But in this game, Stoke had one attempt on goal, and that was off-target. What are you distilling at this stage?
Frustration, rage, obduracy… Stoke City! This match was the expression of an entire philosophy – Stoke were travelling to the team who have scored the fewest goals in the league, and yet they didn’t shake from their core identity of doing everything they can to ensure they don’t concede. That shot off target, by the way, ended with Jon Walters embroiled in anger because he thought he should have had a corner rather than the goal kick that was awarded. That’s a gorgeous moment of Stoke, that incandescent pursuit of a restart – I’m delighted we were able to capture it.
And Aston Villa? Is their essence on display in this package?

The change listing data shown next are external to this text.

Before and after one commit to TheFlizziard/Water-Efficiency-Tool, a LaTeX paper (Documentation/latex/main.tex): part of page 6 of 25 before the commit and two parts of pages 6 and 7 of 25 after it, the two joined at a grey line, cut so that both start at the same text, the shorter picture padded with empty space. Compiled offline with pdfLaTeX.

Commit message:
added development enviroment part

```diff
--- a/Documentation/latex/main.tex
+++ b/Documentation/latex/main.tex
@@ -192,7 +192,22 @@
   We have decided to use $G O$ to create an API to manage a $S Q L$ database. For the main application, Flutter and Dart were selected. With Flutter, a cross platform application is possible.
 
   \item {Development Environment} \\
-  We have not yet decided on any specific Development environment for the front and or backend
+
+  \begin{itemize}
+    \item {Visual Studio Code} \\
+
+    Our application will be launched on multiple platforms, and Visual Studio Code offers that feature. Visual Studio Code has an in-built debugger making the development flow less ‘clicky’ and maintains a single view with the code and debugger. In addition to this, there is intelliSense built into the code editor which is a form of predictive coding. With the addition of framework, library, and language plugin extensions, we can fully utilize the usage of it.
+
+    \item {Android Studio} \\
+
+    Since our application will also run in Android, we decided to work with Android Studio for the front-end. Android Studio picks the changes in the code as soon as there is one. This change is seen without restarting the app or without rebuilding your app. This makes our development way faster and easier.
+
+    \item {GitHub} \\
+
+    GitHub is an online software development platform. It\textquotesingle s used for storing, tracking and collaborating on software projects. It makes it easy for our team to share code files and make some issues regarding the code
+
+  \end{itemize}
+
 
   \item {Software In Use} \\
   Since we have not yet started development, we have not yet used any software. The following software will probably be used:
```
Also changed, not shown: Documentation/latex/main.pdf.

Certainly. They want to score, they want to be a ‘proper’ football team, but they are bound by who they are, and who they were. Alex McLeish has always been a great friend to my work, and Villa are still caught in his inertia. You can see that they try to coerce themselves into a cogent attack, but it always ends feebly, an easy collection for Begović. It will take them years to become a different Aston Villa – and again, with every image of a ball trickling from Benteke’s foot to the keeper’s arms, I think this video installation expresses that struggle perfectly.

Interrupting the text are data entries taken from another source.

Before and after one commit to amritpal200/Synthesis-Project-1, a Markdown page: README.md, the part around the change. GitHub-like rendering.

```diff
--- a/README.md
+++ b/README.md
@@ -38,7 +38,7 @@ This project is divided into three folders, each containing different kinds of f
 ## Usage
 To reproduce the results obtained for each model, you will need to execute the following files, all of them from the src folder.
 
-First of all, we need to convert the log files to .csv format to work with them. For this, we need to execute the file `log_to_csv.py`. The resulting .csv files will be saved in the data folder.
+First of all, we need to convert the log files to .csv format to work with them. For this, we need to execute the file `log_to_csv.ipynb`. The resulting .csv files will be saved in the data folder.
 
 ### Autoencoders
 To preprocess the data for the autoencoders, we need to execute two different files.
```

Surely though it’s difficult to find five minutes of material from this match?
Oh, no, not at all! There is so much more I would include – let me demonstrate. In the 32nd minute of this game, Eric Lichaj attempted a long, diagonal ball forward to Brett Holman on the left. Of course, he misjudged the pass and it went over his teammate and arrived at Geoff Cameron instead. The Stoke player then saw Walters in space, so attempted his own diagonal ball back across the pitch, which spun off the wet turf and out of play. You can see it already, can’t you? Right back to right back, intent and failure, then you restart. Such symmetry, such repetition, such visual poetry.

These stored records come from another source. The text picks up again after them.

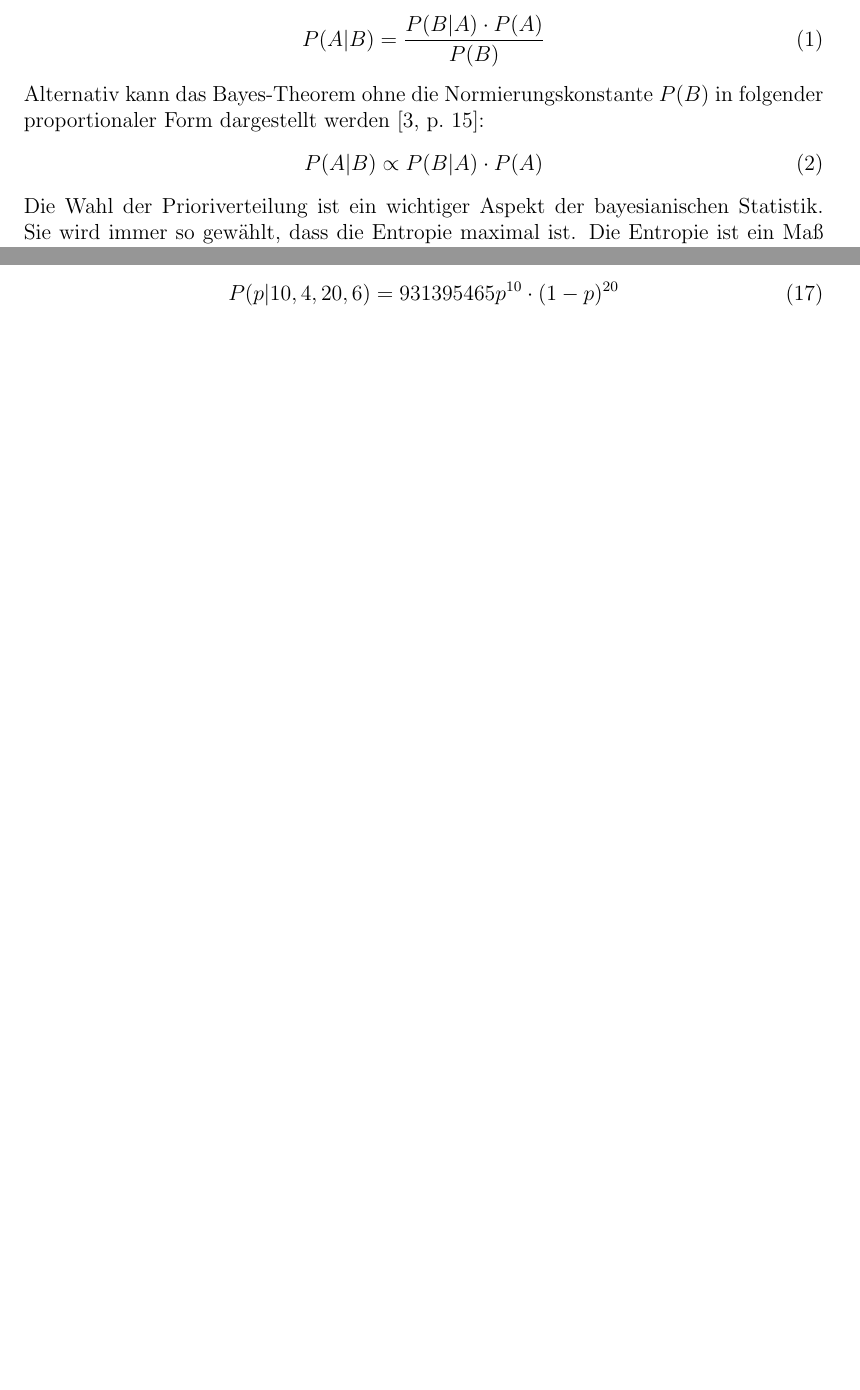
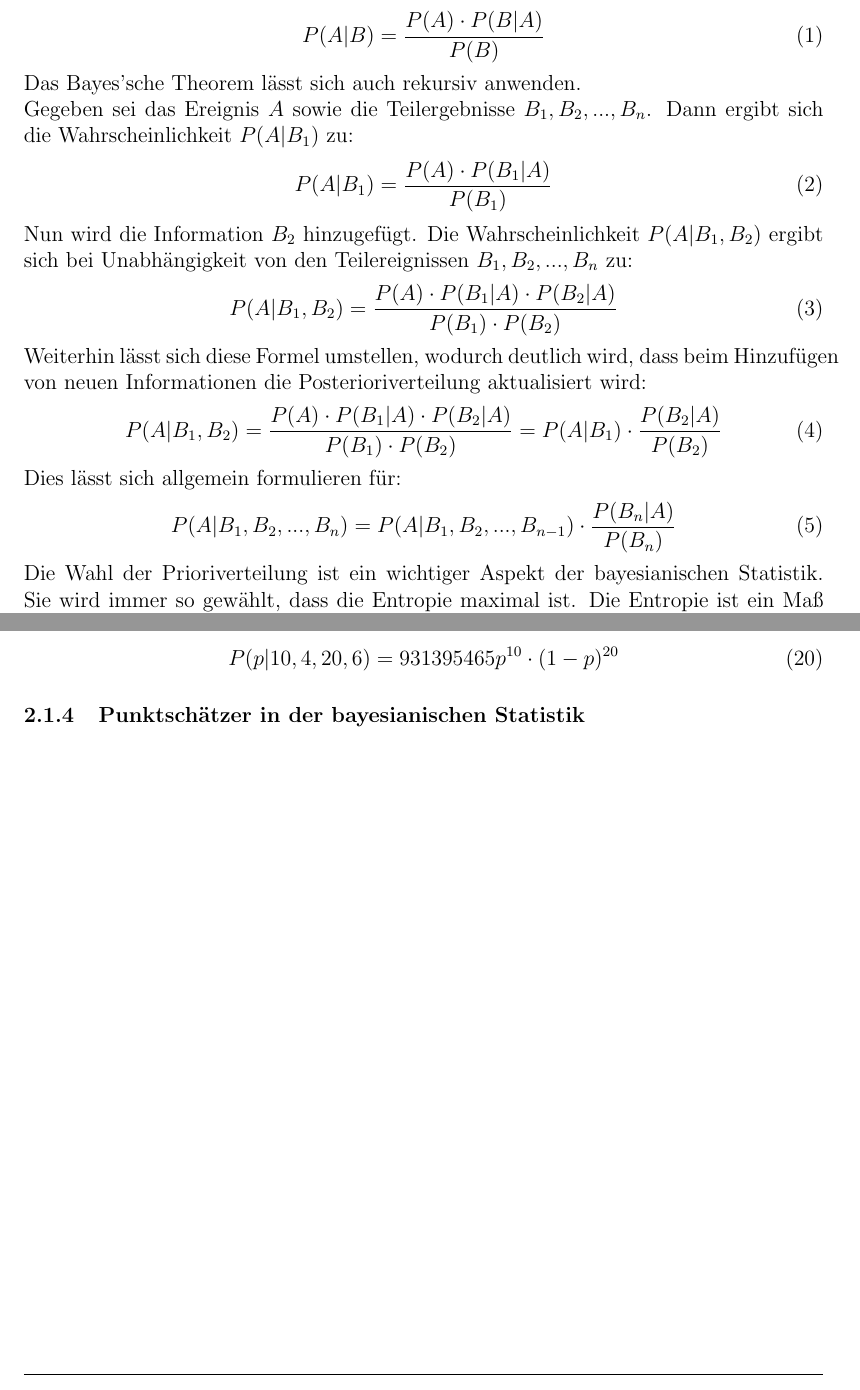
Before and after one commit to clemens29/Projektseminar-Bayes-MCMC, a LaTeX document (doc/Dokumentation.tex): two parts of pages 5 and 7 of 18, joined at a grey line, cut so that both start at the same text, the shorter picture padded with empty space. Compiled offline with pdfLaTeX.

Commit message:
added bayes-recursive

```diff
--- a/doc/Dokumentation.tex
+++ b/doc/Dokumentation.tex
@@ -114,11 +114,24 @@ dass die Posterioriverteilung korrekt normiert ist, das heißt, dass die Summe d
 Wahrscheinlichkeiten aller möglichen Werte des Parameters 1 ergibt. \parencite[109]{StatistikKlassischOderBayes} \\\\
 Das Bayes'sche Theorem lässt sich somit wie folgt darstellen:
 \begin{equation}
-P(A|B) = \frac{P(B|A) \cdot P(A)}{P(B)}
+P(A|B) = \frac{P(A) \cdot P(B|A)}{P(B)}
 \end{equation}
-Alternativ kann das Bayes-Theorem ohne die Normierungskonstante $ P(B) $ in folgender proportionaler Form dargestellt werden \parencite[15]{BayesStatistik}:
+Das Bayes'sche Theorem lässt sich auch rekursiv anwenden. \\
+Gegeben sei das Ereignis $A$ sowie die Teilergebnisse $B_1, B_2, ..., B_n$. Dann ergibt sich die Wahrscheinlichkeit $P(A|B_1)$ zu:
 \begin{equation}
-P(A|B) \propto P(B|A) \cdot P(A)
+P(A|B_1) = \frac{P(A) \cdot P(B_1|A)}{P(B_1)}
+\end{equation}
+Nun wird die Information $B_2$ hinzugefügt. Die Wahrscheinlichkeit $P(A|B_1, B_2)$ ergibt sich bei Unabhängigkeit von den Teilereignissen $B_1, B_2, ..., B_n$ zu:
+\begin{equation}
+P(A|B_1, B_2) = \frac{P(A) \cdot P(B_1|A) \cdot P(B_2|A)}{P(B_1) \cdot P(B_2)}
+\end{equation}
+Weiterhin lässt sich diese Formel umstellen, wodurch deutlich wird, dass beim Hinzufügen von neuen Informationen die Posterioriverteilung aktualisiert wird:
+\begin{equation}
+P(A|B_1, B_2) = \frac{P(A) \cdot P(B_1|A) \cdot P(B_2|A)}{P(B_1) \cdot P(B_2)} = P(A|B_1) \cdot \frac{P(B_2|A)}{P(B_2)}
+\end{equation}
+Dies lässt sich allgemein formulieren für:
+\begin{equation}
+P(A|B_1, B_2, ..., B_n) = P(A|B_1, B_2, ..., B_{n-1}) \cdot \frac{P(B_n|A)}{P(B_n)}
 \end{equation}
 Die Wahl der Prioriverteilung ist ein wichtiger Aspekt der bayesianischen Statistik. Sie wird immer so gewählt, dass die Entropie maximal ist. Die Entropie ist ein Maß für die Unsicherheit, was bedeutet, dass nur Informationen enthalten sind, die vor der Beobachtung bekannt sind. \parencite[57]{EinfBayesStatistik}. Unter folgenden Bedingungen ist die Prioriverteilung optimal \parencite[59]{EinfBayesStatistik}:
 \begin{itemize}
@@ -205,6 +218,10 @@ Für die Daten $n_1 = 10$, $x_1 = 4$, $n_2 = 20$, $x_2 = 6$:
 P(p|10,4,20,6) = 931 395 465p^{10} \cdot (1-p)^{20}
 \end{equation}
 
+\subsubsection{Punktschätzer in der bayesianischen Statistik}
+
+
+
 
 
 \newpage
```
Also changed, not shown: doc/Dokumentation.pdf, doc/Dokumentation.tex (2 more changed lines), 1 other file.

I suppose that would sum up a game between Villa and Stoke…
More than that, it would sum up the whole sport of football! Everything in this game is symmetry and repetition! All those rituals of being a fan: going to the pub before the match, kick off at 3pm, sing your songs, half time pie, cheer, despair, back to the pub, then home to relive the experience on Match of the Day. Then do it again and again, game after game, season after season – right back to right back, then you restart. If I could, I would have looped that passage of play 38 times and expressed the match as succinctly as anyone possibly could.
But you didn’t?
No, the producer would never allow it. Aimless passes aren’t a ‘highlight’ as the public are trained to think of the term. Besides, if we did anything so radical, it would confuse Alan Shearer.
And no one wants that.
Nicol Hay watches a lot of sport and then writes about it. It's a compulsion, and he needs help desperately. His blogging can be found here, and you can follow him on Twitter here.